(Code change snippets)
◇ ◇ ◇ ◇
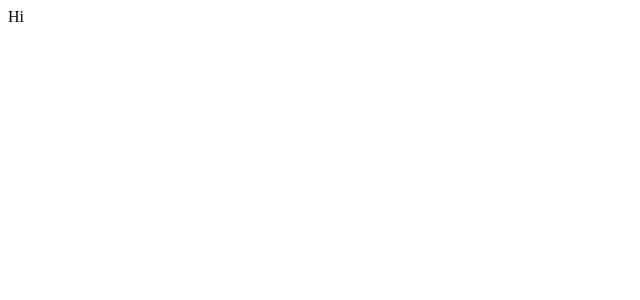
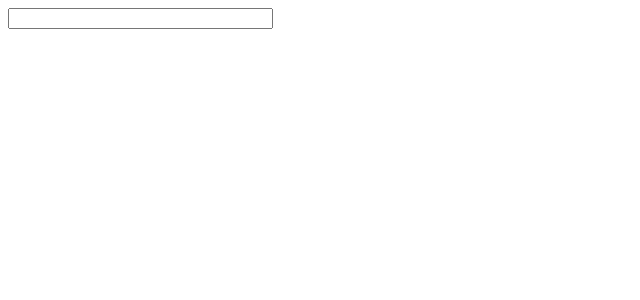
Before and after one commit to CapstoneLegeno/Nangcipe, a React (Create React App) app in the folder front-end/: page /recipesearch in a window 1280 px wide. Shown: the top 300 px of the page, without its empty margins (0-640 px from the left). Built offline with nearby package versions, Linux system fonts and the light colour scheme.

Commit message:
ㄴ버전 업그레이드

```diff
--- a/front-end/package.json
+++ b/front-end/package.json
@@ -7,6 +7,7 @@
     "@testing-library/jest-dom": "^5.16.4",
     "@testing-library/react": "^13.2.0",
     "@testing-library/user-event": "^13.5.0",
+    "axios": "^0.27.2",
     "react": "^18.1.0",
     "react-dom": "^18.1.0",
     "react-router-dom": "^6.3.0",
--- a/front-end/src/components/MainPage/MainPage.js
+++ b/front-end/src/components/MainPage/MainPage.js
@@ -76,9 +76,9 @@ export function MainPage() {
         onChange={handleChange}
       ></input> */}
       <br />
-      <p className="write">냉장고 속 방치되어 있는 재료 또는 사용하지 않는 재료들을 등록을 통해
+      <strong className="write">냉장고 속 방치되어 있는 재료 또는 사용하지 않는 재료들을 등록을 통해
       사용자에게 레시피를 추천해주는 서비스
-      </p>
+      </strong>
     </div>
   );
 }
--- a/front-end/src/components/recipesearch/Recipesearch.js
+++ b/front-end/src/components/recipesearch/Recipesearch.js
@@ -1,9 +1,17 @@
 import React from 'react';
+import styled from 'styled-components';
+
+const elementstyle = styled.div`
+
+`
 
 function Recipesearch(){
     return(
         <div className='recipesearch'>
-        Hi
+            <input type={"text"}
+                    className={"input-sm"}
+                    size={"30"}>
+            </input>
         </div>
     )
 }
```
Also changed, not shown: 1 other file (tests, documents, lock files or other folders).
◇ ◇ ◇ ◇
Repeat the records above word for word. Pictures stay out of the copy.

Before and after one commit to CapstoneLegeno/Nangcipe, a React (Create React App) app in the folder front-end/: page /recipesearch in a window 1280 px wide. Shown: the top 300 px of the page, without its empty margins (0-640 px from the left). Built offline with nearby package versions, Linux system fonts and the light colour scheme.

Commit message:
ㄴ버전 업그레이드

```diff
--- a/front-end/package.json
+++ b/front-end/package.json
@@ -7,6 +7,7 @@
     "@testing-library/jest-dom": "^5.16.4",
     "@testing-library/react": "^13.2.0",
     "@testing-library/user-event": "^13.5.0",
+    "axios": "^0.27.2",
     "react": "^18.1.0",
     "react-dom": "^18.1.0",
     "react-router-dom": "^6.3.0",
--- a/front-end/src/components/MainPage/MainPage.js
+++ b/front-end/src/components/MainPage/MainPage.js
@@ -76,9 +76,9 @@ export function MainPage() {
         onChange={handleChange}
       ></input> */}
       <br />
-      <p className="write">냉장고 속 방치되어 있는 재료 또는 사용하지 않는 재료들을 등록을 통해
+      <strong className="write">냉장고 속 방치되어 있는 재료 또는 사용하지 않는 재료들을 등록을 통해
       사용자에게 레시피를 추천해주는 서비스
-      </p>
+      </strong>
     </div>
   );
 }
--- a/front-end/src/components/recipesearch/Recipesearch.js
+++ b/front-end/src/components/recipesearch/Recipesearch.js
@@ -1,9 +1,17 @@
 import React from 'react';
+import styled from 'styled-components';
+
+const elementstyle = styled.div`
+
+`
 
 function Recipesearch(){
     return(
         <div className='recipesearch'>
-        Hi
+            <input type={"text"}
+                    className={"input-sm"}
+                    size={"30"}>
+            </input>
         </div>
     )
 }
```
Also changed, not shown: 1 other file (tests, documents, lock files or other folders).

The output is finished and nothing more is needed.